A Dreamy Blue Sundress
April 21, 2024
by Max Donos

When we think “spring”, we image sunshine, blue skies, warmth and renewal. We long to breath fresh air, bask in the sun and shed the layers that were our comfort during months of deep freeze. We want to step out of the sheltering cocoon, spread our wings and soar. Some of us have been preparing for the first warm spring days in the depth of winter by looking through fashion trends, sewing patterns and new fabric arrivals at fabricville.com. I am honored to present the dreamy blue sundress, a plan that came to fruition in just a few days.

Blue Sundress

Sincerely, this sundress was one of the quickest projects I took on. The invitation from Fabricville for collaboration came while I was just a few days into my month-long trip to Ghana. I did my fabric selection remotely, ordered the materials and picked them up from the store upon my return. I only had a few days to whip up a stunning sundress and report the results. In fact, this project was heavily influenced by fashion encounters on my African trip.

Material choice
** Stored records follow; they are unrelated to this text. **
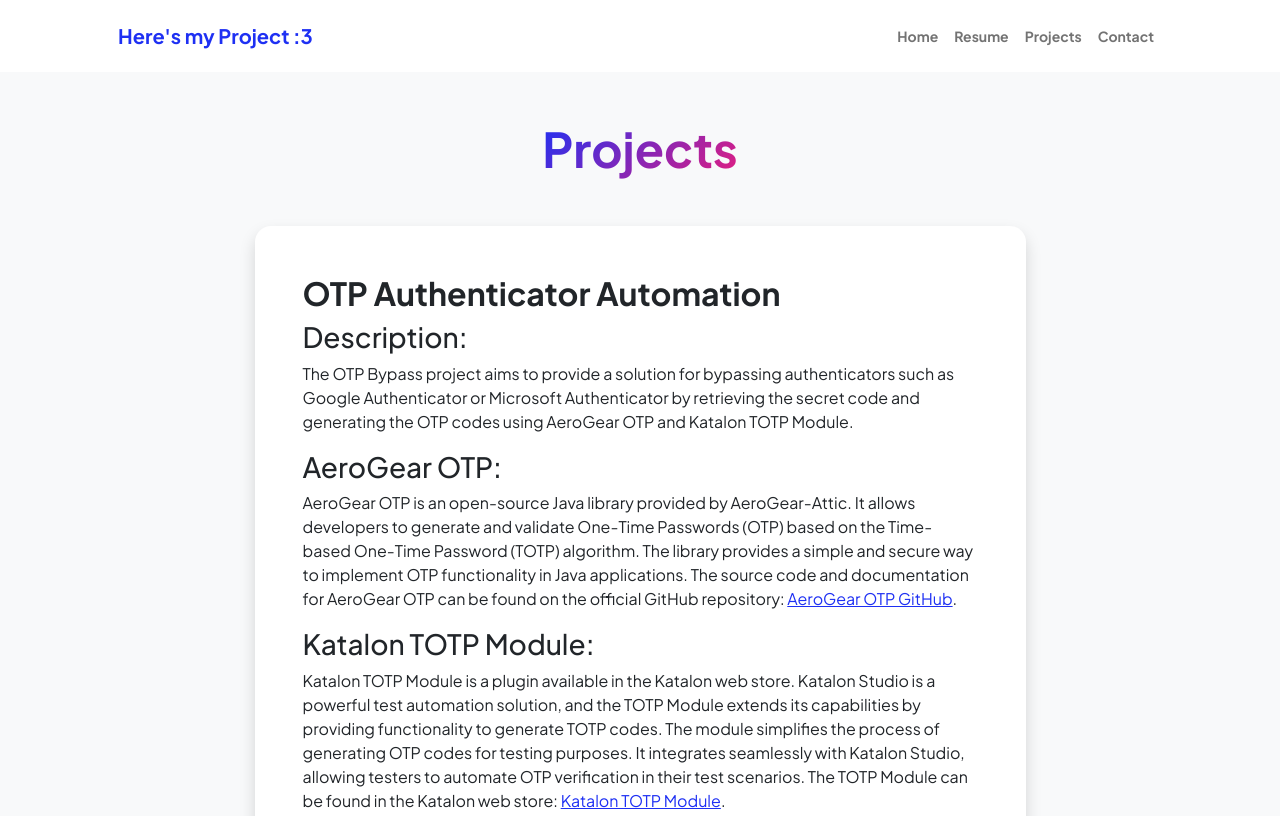
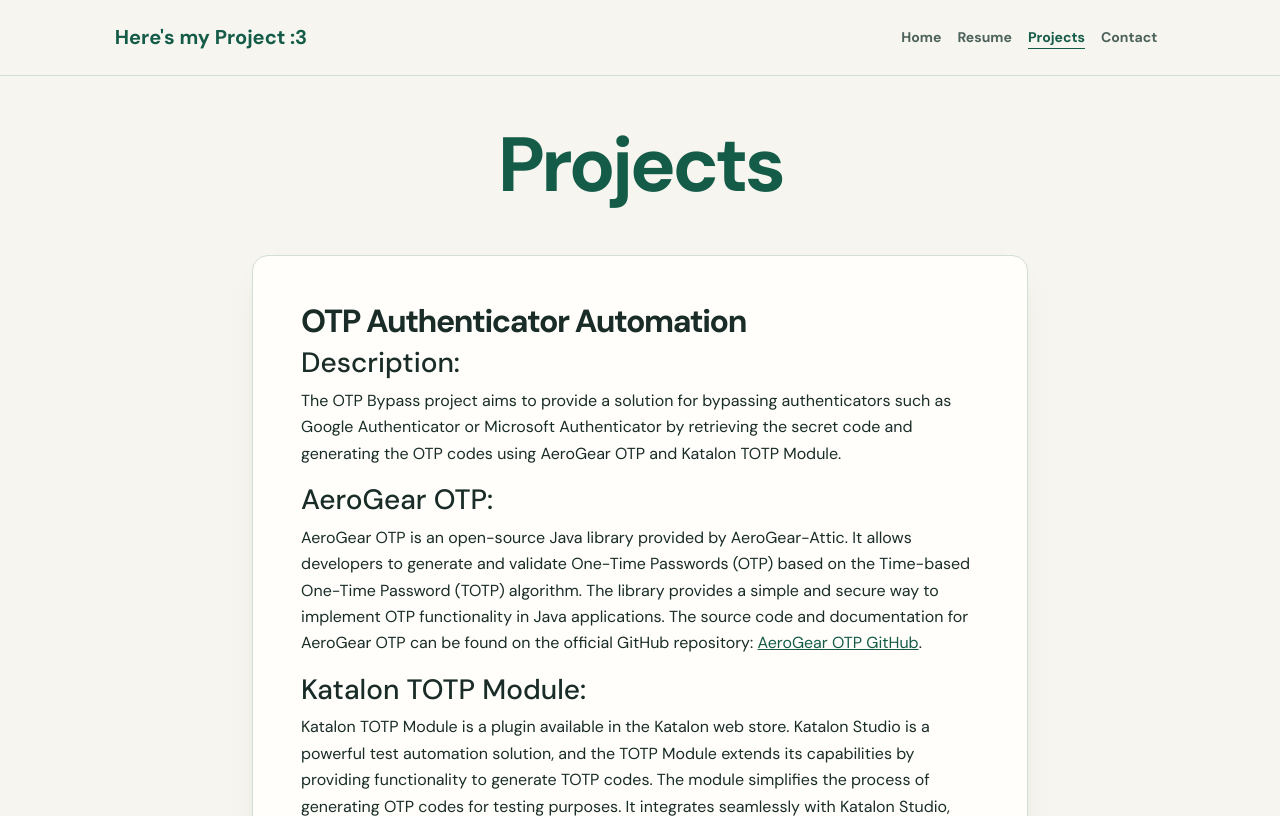
Before and after one commit to thearticle/fauzan.github.io, a plain HTML site: page projects.html in a window 1280 px wide. Shown: the top 816 px of the page. Drawn offline with nearby package versions, Linux system fonts and the light colour scheme.

Commit message:
Apply portfolio redesign to projects.html

```diff
--- a/projects.html
+++ b/projects.html
@@ -11,13 +11,14 @@
         <!-- Custom Google font-->
         <link rel="preconnect" href="https://fonts.googleapis.com" />
         <link rel="preconnect" href="https://fonts.gstatic.com" crossorigin />
-        <link href="https://fonts.googleapis.com/css2?family=Plus+Jakarta+Sans:wght@100;200;300;400;500;600;700;800;900&amp;display=swap" rel="stylesheet" />
+        <link href="https://fonts.googleapis.com/css2?family=DM+Sans:wght@400;500;600;700;800&amp;display=swap" rel="stylesheet" />
         <!-- Bootstrap icons-->
         <link href="https://cdn.jsdelivr.net/npm/bootstrap-icons@1.8.1/font/bootstrap-icons.css" rel="stylesheet" />
         <!-- Core theme CSS (includes Bootstrap)-->
         <link href="css/styles.css" rel="stylesheet" />
+        <link href="css/portfolio.css" rel="stylesheet" />
     </head>
-    <body class="d-flex flex-column h-100 bg-light">
+    <body class="portfolio d-flex flex-column h-100 bg-light">
         <main class="flex-shrink-0">
             <!-- Navigation-->
             <nav class="navbar navbar-expand-lg navbar-light bg-white py-3">
@@ -28,7 +29,7 @@
                         <ul class="navbar-nav ms-auto mb-2 mb-lg-0 small fw-bolder">
                             <li class="nav-item"><a class="nav-link" href="index.html">Home</a></li>
                             <li class="nav-item"><a class="nav-link" href="resume.html">Resume</a></li>
-                            <li class="nav-item"><a class="nav-link" href="projects.html">Projects</a></li>
+                            <li class="nav-item"><a class="nav-link" aria-current="page" href="projects.html">Projects</a></li>
                             <li class="nav-item"><a class="nav-link" href="contact.html">Contact</a></li>
                         </ul>
                     </div>
@@ -50,7 +51,6 @@
                                     <div class="d-flex align-items-center">
                                         <div class="p-5">
                                             <h2 class="fw-bolder">OTP Authenticator Automation</h2>
-                                            <body>
                                                 <h3>Description:</h3>
                                                 <p>
                                                     The OTP Bypass project aims to provide a solution for bypassing authenticators such as Google Authenticator or Microsoft Authenticator by retrieving the secret code and generating the OTP codes using AeroGear OTP and Katalon TOTP Module.
@@ -83,7 +83,6 @@
                                                 <p>
                                                     The OTP Bypass project using AeroGear OTP and Katalon TOTP Module provides a robust and convenient solution for bypassing authenticators and generating OTP codes. It empowers developers and testers with the ability to automate OTP verification in their projects and streamline the testing process.
                                                 </p>
-                                            </body>
                                         </div>
                                     </div>
                                 </div>
```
For this dreamy blue sundress I chose a fantastic Printed Rayon Poplin – Tiffany – 014  in light blue color with large-scale floral print. The complementary thread is Gutermann 227 (Copen Blue) and Coats overlock thread in Light Blue. The pattern is Pauline Alice IBI Dress, with instructions in English, French and Spanish. The pattern includes 1.5cm seam allowance, which is rare for print-at-home ones.

Blue rayon poplin and thread

Sundress pattern

This sundress came from a pattern that I was using for the first time. I decided to follow the instructions “to the dot”. I chose the size according to the chest measurements, printed the bodice pattern pieces and cut them from the fabric. As for the skirt tiers, I decided to cut them without the paper pattern, since it was an option in the instructions.

pattern pieces

Laying out pattern pieces

I assembled the bodice, collar and sleeves and then measured one of the floor-length dresses already in the closet. Based on that measurements, and going back to the pattern instructions, I realized that if I follow the instructions, the sundress will be a midi-length. Therefore, I changed up the measurements for the skirt tiers a bit. I left the top tier without changes and added 7cm to the bottom tier. Adding length to the pattern is a first in my sewing practice. However, me doing that brought the hem of the skirt almost to the floor and fulfilled the project brief.

Assembling the sundress

I enjoyed working with the pattern for this sundress. All the notches were in the right place. Front placket result impressed me especially. Every fold and stitch line produce a clean and thought-through result. The same is true for collar, sleeves, cuffs and pocket. Yes, this dress has side seam pockets! The only pattern piece I missed is the back facing, to have a place for my label. Chuckle. 

overlocking dress pattern pieces

sleeve plackets

Narrow sleeve plackets

attaching cuffs

top stitching cuffs

Top stitching cuffs

attaching pocket bags

Attaching pocket bags

ironing pocket bags

Pressing seem allowance on pocket bags

When the time came for the skirt tiers to be sewn, I was faced with a mountain of fabric. It was a true exercise in patience. Sewing the rings of fabric, gathering them and then meticulously attaching them to the bodice tested not necessarily my sewing skills, but how slow I could be sewing! I have a newfound appreciation for voluminous skirts and the skill it takes to produce them.

model walking down the street

The hem of the skirt is a very narrow (4mm) rolled hem.

model standing in front of a house

Adjustments to the dreamy blue sundress

Once the sundress was complete, we tried it. The style of the dress resembles a tent, without a waist definition. I suggested to bring in the waist a bit, and we agreed to put in an 7mm elastic at the waist. I think it improves the silhouette by defining the mid-section. At this point we also realized that the sundress has a higher waist in the front and lower one in the back, resulting in a high-low hemline. It was a surprise, but the styling works.

I believe that this dreamy blue sundress is the quintessential symbol of spring renewal, encouraging the shedding of winter gloom and embracing of life-giving season ahead. Sew on!

Photography courtesy of @a.d_produces